▶ **Before-and-after page screenshots**:
^^^^

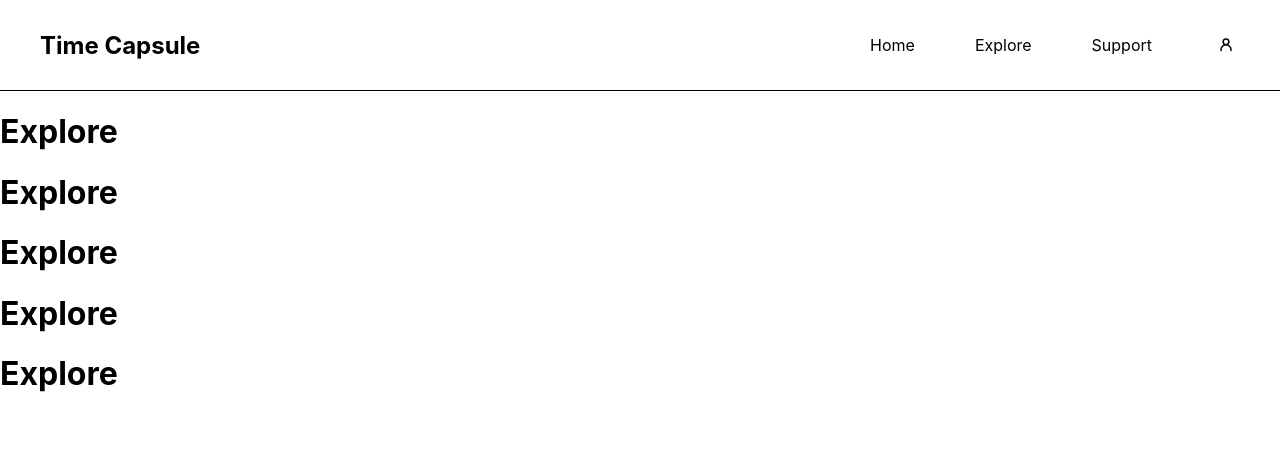
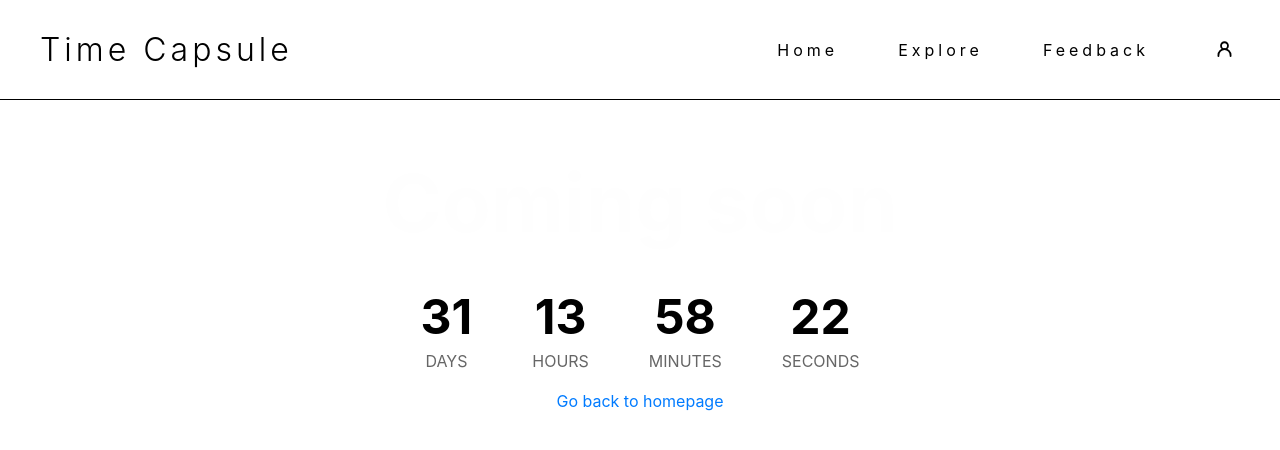
Before and after one commit to CedricLimAhTock/Time-Capsule, a React (Create React App) app in the folder client/: page /explore in a window 1280 px wide. Shown: the top 450 px of the page. Built offline with nearby package versions, Linux system fonts and the light colour scheme.

Commit message:
Random fixes

```diff
--- a/client/package.json
+++ b/client/package.json
@@ -6,6 +6,7 @@
     "@testing-library/jest-dom": "^5.17.0",
     "@testing-library/react": "^13.4.0",
     "@testing-library/user-event": "^13.5.0",
+    "particle.js": "^1.0.7",
     "react": "^18.2.0",
     "react-dom": "^18.2.0",
     "react-router-dom": "^6.15.0",
--- a/client/src/App.js
+++ b/client/src/App.js
@@ -5,7 +5,7 @@ import Layout from './components/Layout';
 import Home from './pages/Home';
 import Explore from './pages/Explore';
 import Login from './pages/Login';
-import Support from './pages/Support';
+import Feedback from './pages/Feedback';
 import NotFound from './pages/NotFound';
 
 function App() {
@@ -15,7 +15,7 @@ function App() {
         <Routes>
           <Route path="/" element={<Layout><Home /></Layout>} />
           <Route path="/explore" element={<Layout><Explore /></Layout>} />
-          <Route path="/support" element={<Layout><Support /></Layout>} />
+          <Route path="/feedback" element={<Layout><Feedback /></Layout>} />
           {/* Login without Layout */}
           <Route path='/login' element={<Login />} />
           <Route path='*' element={<NotFound />} />
--- /dev/null
+++ b/client/src/components/Countdown.css
@@ -0,0 +1,27 @@
+.countdown-container {
+  display: flex;
+  justify-content: center;
+  align-items: center;
+  position: relative;
+}
+
+.countdown-box {
+  text-align: center;
+  margin: 0px 10px;
+  padding: 20px;
+}
+
+.countdown-number {
+  font-size: 3rem;
+  font-weight: bold;
+  color: #000;
+}
+
+.countdown-label {
+  font-size: 1rem;
+  color: #666;
+  margin-top: 5px;
+}
+
+
+/* Add additional styling as needed */
--- /dev/null
+++ b/client/src/components/Countdown.js
@@ -0,0 +1,53 @@
+import React, { useState, useEffect } from 'react';
+import './Countdown.css'; // You can create your own CSS file for styling
+
+function Countdown() {
+  const targetDate = new Date('2023-10-01T10:00:00'); // Set your target date and time here
+
+  const calculateTimeRemaining = () => {
+    const now = new Date();
+    const timeDiff = targetDate - now;
+
+    const days = Math.floor(timeDiff / (1000 * 60 * 60 * 24));
+    const hours = Math.floor((timeDiff % (1000 * 60 * 60 * 24)) / (1000 * 60 * 60));
+    const minutes = Math.floor((timeDiff % (1000 * 60 * 60)) / (1000 * 60));
+    const seconds = Math.floor((timeDiff % (1000 * 60)) / 1000);
+
+    return { days, hours, minutes, seconds };
+  };
+
+  const [timeRemaining, setTimeRemaining] = useState(calculateTimeRemaining());
+
+  useEffect(() => {
+    const interval = setInterval(() => {
+      setTimeRemaining(calculateTimeRemaining());
+    }, 1000);
+
+    return () => {
+      clearInterval(interval);
+    };
+  });
+
+  return (
+    <div className="countdown-container">
+      <div className="countdown-box">
+        <div className="countdown-number">{timeRemaining.days}</div>
+        <div className="countdown-label">DAYS</div>
+      </div>
+      <div className="countdown-box">
+        <div className="countdown-number">{timeRemaining.hours}</div>
+        <div className="countdown-label">HOURS</div>
+      </div>
+      <div className="countdown-box">
+        <div className="countdown-number">{timeRemaining.minutes}</div>
+        <div className="countdown-label">MINUTES</div>
+      </div>
+      <div className="countdown-box">
+        <div className="countdown-number">{timeRemaining.seconds}</div>
+        <div className="countdown-label">SECONDS</div>
+      </div>
+    </div>
+  );
+}
+
+export default Countdown;
--- a/client/src/components/Header/Header.css
+++ b/client/src/components/Header/Header.css
@@ -14,9 +14,36 @@
   padding-right: 40px;
 }
 
-.left-section {
-  font-weight: bold;
-  font-size: 1.5rem;
+.logo-link, .space{
+  letter-spacing: 4px;
+}
+
+
+
+.logo-link {
+  font-weight: 300;
+  font-size: 2rem;
+  position: relative;
+  display: inline-block;
+  color: #333; /* Set your text color */
+  text-decoration: none;
+}
+
+.logo-link::after {
+  content: '';
+  position: absolute;
+  bottom: -2px;
+  left: 0;
+  width: 85%;
+  height: 2px;
+  background-color: #333; /* Set your underline color */
+  transform: scaleX(0);
+  transform-origin: bottom left;
+  transition: transform 0.3s ease-in-out;
+}
+
+.logo-link:hover::after {
+  transform: scaleX(1);
 }
 
 .right-section {
--- a/client/src/components/Header/Header.js
+++ b/client/src/components/Header/Header.js
@@ -1,5 +1,3 @@
-// Header.js
-
 import React, { useState } from 'react';
 import { NavLink } from 'react-router-dom';
 import './Header.css';
@@ -21,15 +19,14 @@ const Header = () => {
 
   return (
     <header className="header">
-      <div className={`overlay ${isFormOpen ? 'fade-in' : 'fade-out'}`} onClick={toggleForm}></div>
       <div className="left-section">
         <NavLink exact to="/" className="logo-link">Time Capsule</NavLink>
       </div>
       <div className="right-section">
         <nav className="nav-links">
-          <NavLink exact to="/" activeClassName="active-link">Home</NavLink>
-          <NavLink to="/explore" activeClassName="active-link">Explore</NavLink>
-          <NavLink to="/support" activeClassName="active-link">Support</NavLink>
+          <NavLink exact to="/" className="space" activeClassName="active-link">Home</NavLink>
+          <NavLink to="/explore" className="space" activeClassName="active-link">Explore</NavLink>
+          <NavLink to="/feedback" className="space" activeClassName="active-link">Feedback</NavLink>
         </nav>
         <div className="icon" onClick={toggleForm}>
           <User />
--- a/client/src/pages/Explore.js
+++ b/client/src/pages/Explore.js
@@ -1,13 +1,13 @@
 import React from 'react'
+import Countdown from '../components/Countdown';
 
 const Explore = () => {
   return (
-    <div>
-        <h1>Explore</h1>
-        <h1>Explore</h1>
-        <h1>Explore</h1>
-        <h1>Explore</h1>
-        <h1>Explore</h1>
+    <div className='explore'>
+      <h1 className='not-found-title'>Coming soon</h1>
+      <Countdown />
+      {/*<p className='not-found-text'>Oops! The page you're looking for doesn't exist.</p> */}
+      <a href='/' className='not-found-link'>Go back to homepage</a>
     </div>
   )
 }
--- a/client/src/pages/Support.js
+++ b/client/src/pages/Feedback.js
@@ -1,9 +1,9 @@
 import React from 'react'
 
-const Support = () => {
+const Feedback = () => {
   return (
     <div>Support</div>
   )
 }
 
-export default Support
+export default Feedback
--- a/client/src/pages/Home.js
+++ b/client/src/pages/Home.js
@@ -27,7 +27,8 @@ const Home = () => {
       </div>
 
       <div className='right-container'>
-        <img src={imageUrl} alt='Time Capsule Product' /> {/* Use a concise description */}
+        <img src={imageUrl} alt='Time Capsule Product' />
+        {/* <Countdown /> */}
       </div>
     </div>
   );
--- a/client/src/pages/style/Home.css
+++ b/client/src/pages/style/Home.css
@@ -30,6 +30,7 @@
     padding: 10px 40px;
     display: flex;
     justify-content: center;
+    align-items: center;
   }
 
   .right-container img {
@@ -53,7 +54,9 @@
   .hero-input::placeholder {
     font-family: Arial, Helvetica, sans-serif;
     color: rgba(0, 0, 0, 0.5);
-  }
+    letter-spacing: 2px;
+    font-size: 0.9rem;
+    }
 
   .hero-button {
     width: 20rem;
@@ -62,4 +65,5 @@
     border-radius: 4px;
     background-color: #ffffff;
     cursor: pointer;
+    font-size: 1rem;
   }
--- a/client/src/pages/style/NotFound.css
+++ b/client/src/pages/style/NotFound.css
@@ -41,3 +41,13 @@
   .not-found-link:hover {
     color: #0056b3;
   }
+
+.explore {
+  display: flex;
+  flex-direction: column;
+  align-items: center;
+  justify-content: center;
+  height: 100%;
+  top: 50%;
+  text-align: center;
+}
```
Also changed, not shown: client/src/assets/user.svg, 1 other file (tests, documents, lock files or other folders).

^^^^

▶ **GOAL OF THE EXERCISE**: Report each line of the records that holds the word "Support".

▶ **EXERCISE OUTPUT**:
-import Support from './pages/Support';
-          <Route path="/support" element={<Layout><Support /></Layout>} />
-          <NavLink to="/support" activeClassName="active-link">Support</NavLink>
--- a/client/src/pages/Support.js
-const Support = () => {
     <div>Support</div>
-export default Support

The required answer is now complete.